(MATERIAL TO PROCESS Opens)

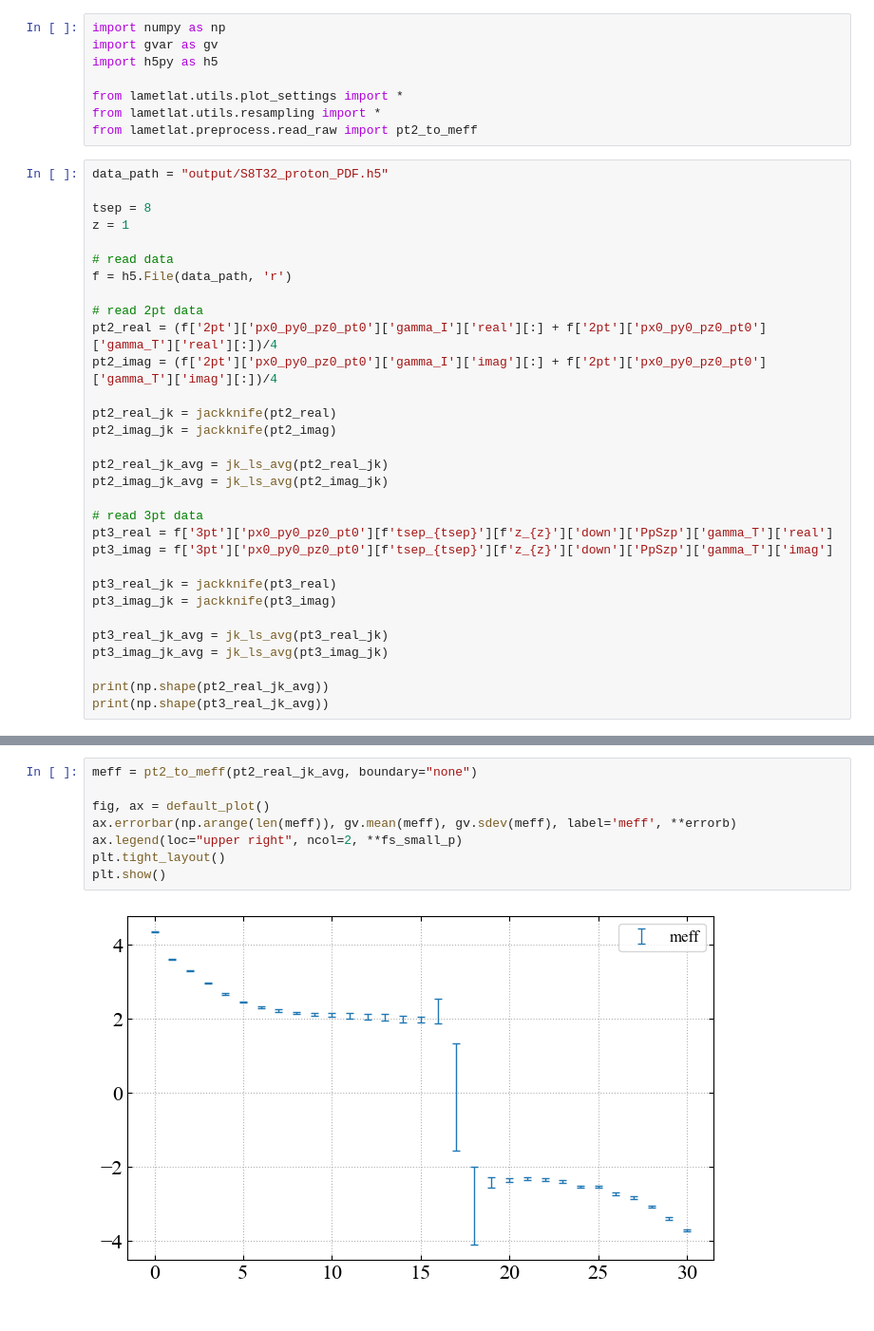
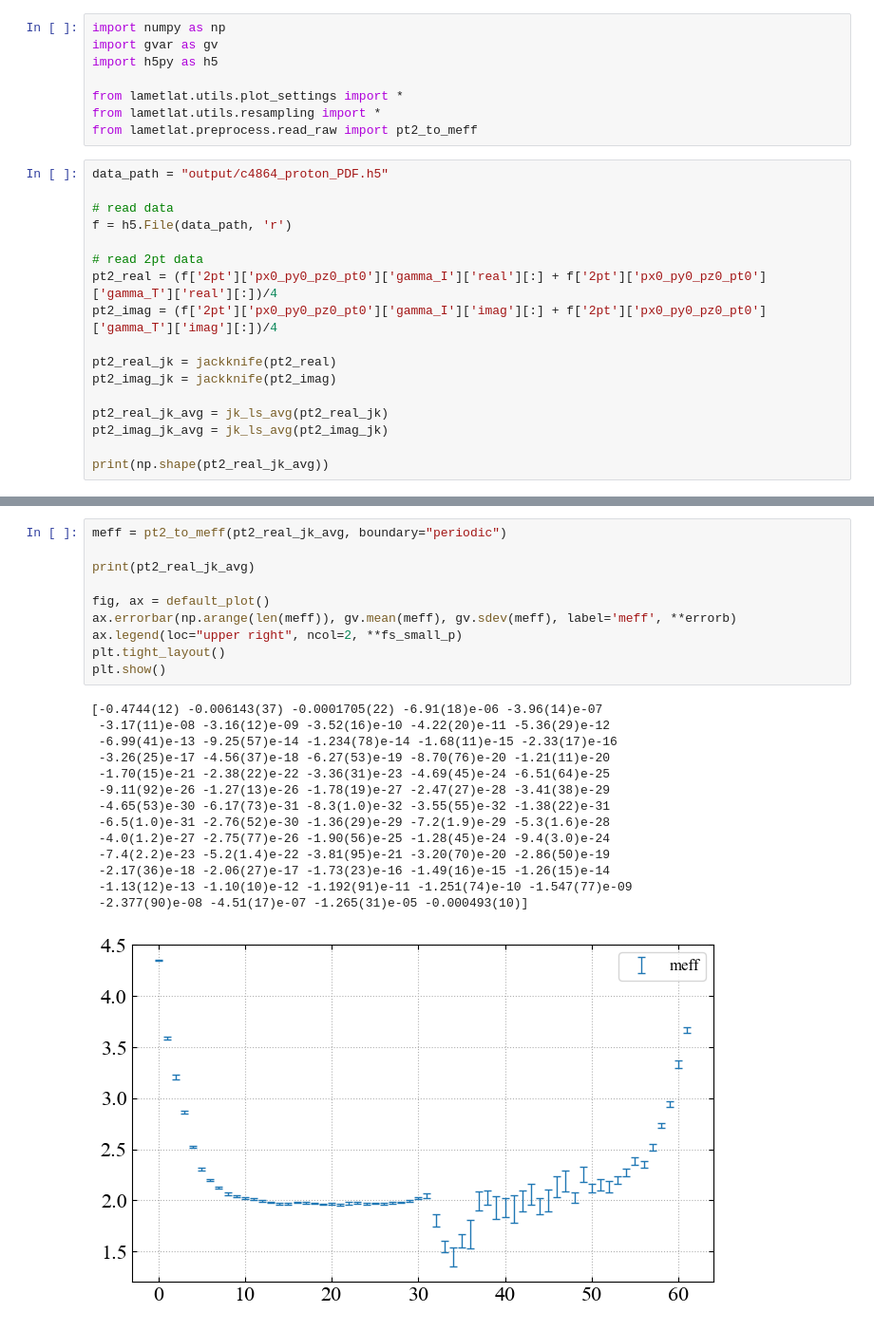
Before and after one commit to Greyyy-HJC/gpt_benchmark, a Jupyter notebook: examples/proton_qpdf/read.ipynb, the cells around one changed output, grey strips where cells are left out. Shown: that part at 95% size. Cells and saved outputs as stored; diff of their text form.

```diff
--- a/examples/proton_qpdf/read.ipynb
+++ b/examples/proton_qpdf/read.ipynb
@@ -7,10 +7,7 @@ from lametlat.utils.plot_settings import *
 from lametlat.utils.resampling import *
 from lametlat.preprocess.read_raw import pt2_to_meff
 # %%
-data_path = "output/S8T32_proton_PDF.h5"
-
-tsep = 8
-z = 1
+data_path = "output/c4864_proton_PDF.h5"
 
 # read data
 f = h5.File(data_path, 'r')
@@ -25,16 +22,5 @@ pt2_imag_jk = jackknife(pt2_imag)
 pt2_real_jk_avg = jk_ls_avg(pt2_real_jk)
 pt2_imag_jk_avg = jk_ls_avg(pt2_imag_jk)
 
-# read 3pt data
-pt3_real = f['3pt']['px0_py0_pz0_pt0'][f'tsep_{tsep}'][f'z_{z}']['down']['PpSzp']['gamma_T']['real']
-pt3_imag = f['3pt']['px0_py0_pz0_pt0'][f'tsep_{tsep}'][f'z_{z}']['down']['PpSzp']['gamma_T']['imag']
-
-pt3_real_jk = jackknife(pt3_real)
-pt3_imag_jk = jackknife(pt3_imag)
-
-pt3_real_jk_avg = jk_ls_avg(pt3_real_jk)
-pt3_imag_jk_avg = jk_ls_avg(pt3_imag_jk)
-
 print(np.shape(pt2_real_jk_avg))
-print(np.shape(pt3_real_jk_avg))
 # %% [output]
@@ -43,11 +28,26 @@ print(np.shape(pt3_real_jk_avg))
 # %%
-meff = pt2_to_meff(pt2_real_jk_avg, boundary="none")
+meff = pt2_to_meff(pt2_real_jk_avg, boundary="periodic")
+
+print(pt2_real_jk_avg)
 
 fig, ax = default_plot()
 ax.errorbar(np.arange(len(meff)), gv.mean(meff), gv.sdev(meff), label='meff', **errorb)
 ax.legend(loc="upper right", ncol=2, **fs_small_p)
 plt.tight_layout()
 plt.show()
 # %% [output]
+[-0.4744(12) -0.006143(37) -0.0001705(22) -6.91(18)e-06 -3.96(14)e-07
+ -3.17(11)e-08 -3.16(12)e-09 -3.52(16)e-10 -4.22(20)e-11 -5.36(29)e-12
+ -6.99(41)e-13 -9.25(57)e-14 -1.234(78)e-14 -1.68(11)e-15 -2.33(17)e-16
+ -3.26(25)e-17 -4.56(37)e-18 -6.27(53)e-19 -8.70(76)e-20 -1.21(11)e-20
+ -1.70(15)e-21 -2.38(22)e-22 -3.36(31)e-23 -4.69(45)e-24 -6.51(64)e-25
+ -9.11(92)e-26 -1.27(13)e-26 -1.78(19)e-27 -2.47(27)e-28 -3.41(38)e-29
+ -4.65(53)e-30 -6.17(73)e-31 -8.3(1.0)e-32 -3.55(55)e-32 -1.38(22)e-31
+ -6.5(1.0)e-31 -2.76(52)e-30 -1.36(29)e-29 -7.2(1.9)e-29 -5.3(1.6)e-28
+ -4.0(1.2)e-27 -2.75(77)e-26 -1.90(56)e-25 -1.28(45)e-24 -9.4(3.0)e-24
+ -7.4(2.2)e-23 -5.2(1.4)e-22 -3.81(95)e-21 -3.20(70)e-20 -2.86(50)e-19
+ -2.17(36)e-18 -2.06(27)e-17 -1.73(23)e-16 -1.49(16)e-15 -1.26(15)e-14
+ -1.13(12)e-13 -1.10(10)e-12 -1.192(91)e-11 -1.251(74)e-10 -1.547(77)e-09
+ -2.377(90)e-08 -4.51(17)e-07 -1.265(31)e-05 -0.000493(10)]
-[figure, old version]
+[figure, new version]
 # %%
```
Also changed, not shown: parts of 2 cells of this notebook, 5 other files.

(MATERIAL TO PROCESS Closes)

> **ACTIVITY**:
Wherever a picture appears in the data, please drop it and retype the rest exactly.

> **EXERCISE ANSWER**:
Before and after one commit to Greyyy-HJC/gpt_benchmark, a Jupyter notebook: examples/proton_qpdf/read.ipynb, the cells around one changed output, grey strips where cells are left out. Shown: that part at 95% size. Cells and saved outputs as stored; diff of their text form.

```diff
--- a/examples/proton_qpdf/read.ipynb
+++ b/examples/proton_qpdf/read.ipynb
@@ -7,10 +7,7 @@ from lametlat.utils.plot_settings import *
 from lametlat.utils.resampling import *
 from lametlat.preprocess.read_raw import pt2_to_meff
 # %%
-data_path = "output/S8T32_proton_PDF.h5"
-
-tsep = 8
-z = 1
+data_path = "output/c4864_proton_PDF.h5"
 
 # read data
 f = h5.File(data_path, 'r')
@@ -25,16 +22,5 @@ pt2_imag_jk = jackknife(pt2_imag)
 pt2_real_jk_avg = jk_ls_avg(pt2_real_jk)
 pt2_imag_jk_avg = jk_ls_avg(pt2_imag_jk)
 
-# read 3pt data
-pt3_real = f['3pt']['px0_py0_pz0_pt0'][f'tsep_{tsep}'][f'z_{z}']['down']['PpSzp']['gamma_T']['real']
-pt3_imag = f['3pt']['px0_py0_pz0_pt0'][f'tsep_{tsep}'][f'z_{z}']['down']['PpSzp']['gamma_T']['imag']
-
-pt3_real_jk = jackknife(pt3_real)
-pt3_imag_jk = jackknife(pt3_imag)
-
-pt3_real_jk_avg = jk_ls_avg(pt3_real_jk)
-pt3_imag_jk_avg = jk_ls_avg(pt3_imag_jk)
-
 print(np.shape(pt2_real_jk_avg))
-print(np.shape(pt3_real_jk_avg))
 # %% [output]
@@ -43,11 +28,26 @@ print(np.shape(pt3_real_jk_avg))
 # %%
-meff = pt2_to_meff(pt2_real_jk_avg, boundary="none")
+meff = pt2_to_meff(pt2_real_jk_avg, boundary="periodic")
+
+print(pt2_real_jk_avg)
 
 fig, ax = default_plot()
 ax.errorbar(np.arange(len(meff)), gv.mean(meff), gv.sdev(meff), label='meff', **errorb)
 ax.legend(loc="upper right", ncol=2, **fs_small_p)
 plt.tight_layout()
 plt.show()
 # %% [output]
+[-0.4744(12) -0.006143(37) -0.0001705(22) -6.91(18)e-06 -3.96(14)e-07
+ -3.17(11)e-08 -3.16(12)e-09 -3.52(16)e-10 -4.22(20)e-11 -5.36(29)e-12
+ -6.99(41)e-13 -9.25(57)e-14 -1.234(78)e-14 -1.68(11)e-15 -2.33(17)e-16
+ -3.26(25)e-17 -4.56(37)e-18 -6.27(53)e-19 -8.70(76)e-20 -1.21(11)e-20
+ -1.70(15)e-21 -2.38(22)e-22 -3.36(31)e-23 -4.69(45)e-24 -6.51(64)e-25
+ -9.11(92)e-26 -1.27(13)e-26 -1.78(19)e-27 -2.47(27)e-28 -3.41(38)e-29
+ -4.65(53)e-30 -6.17(73)e-31 -8.3(1.0)e-32 -3.55(55)e-32 -1.38(22)e-31
+ -6.5(1.0)e-31 -2.76(52)e-30 -1.36(29)e-29 -7.2(1.9)e-29 -5.3(1.6)e-28
+ -4.0(1.2)e-27 -2.75(77)e-26 -1.90(56)e-25 -1.28(45)e-24 -9.4(3.0)e-24
+ -7.4(2.2)e-23 -5.2(1.4)e-22 -3.81(95)e-21 -3.20(70)e-20 -2.86(50)e-19
+ -2.17(36)e-18 -2.06(27)e-17 -1.73(23)e-16 -1.49(16)e-15 -1.26(15)e-14
+ -1.13(12)e-13 -1.10(10)e-12 -1.192(91)e-11 -1.251(74)e-10 -1.547(77)e-09
+ -2.377(90)e-08 -4.51(17)e-07 -1.265(31)e-05 -0.000493(10)]
-[figure, old version]
+[figure, new version]
 # %%
```
Also changed, not shown: parts of 2 cells of this notebook, 5 other files.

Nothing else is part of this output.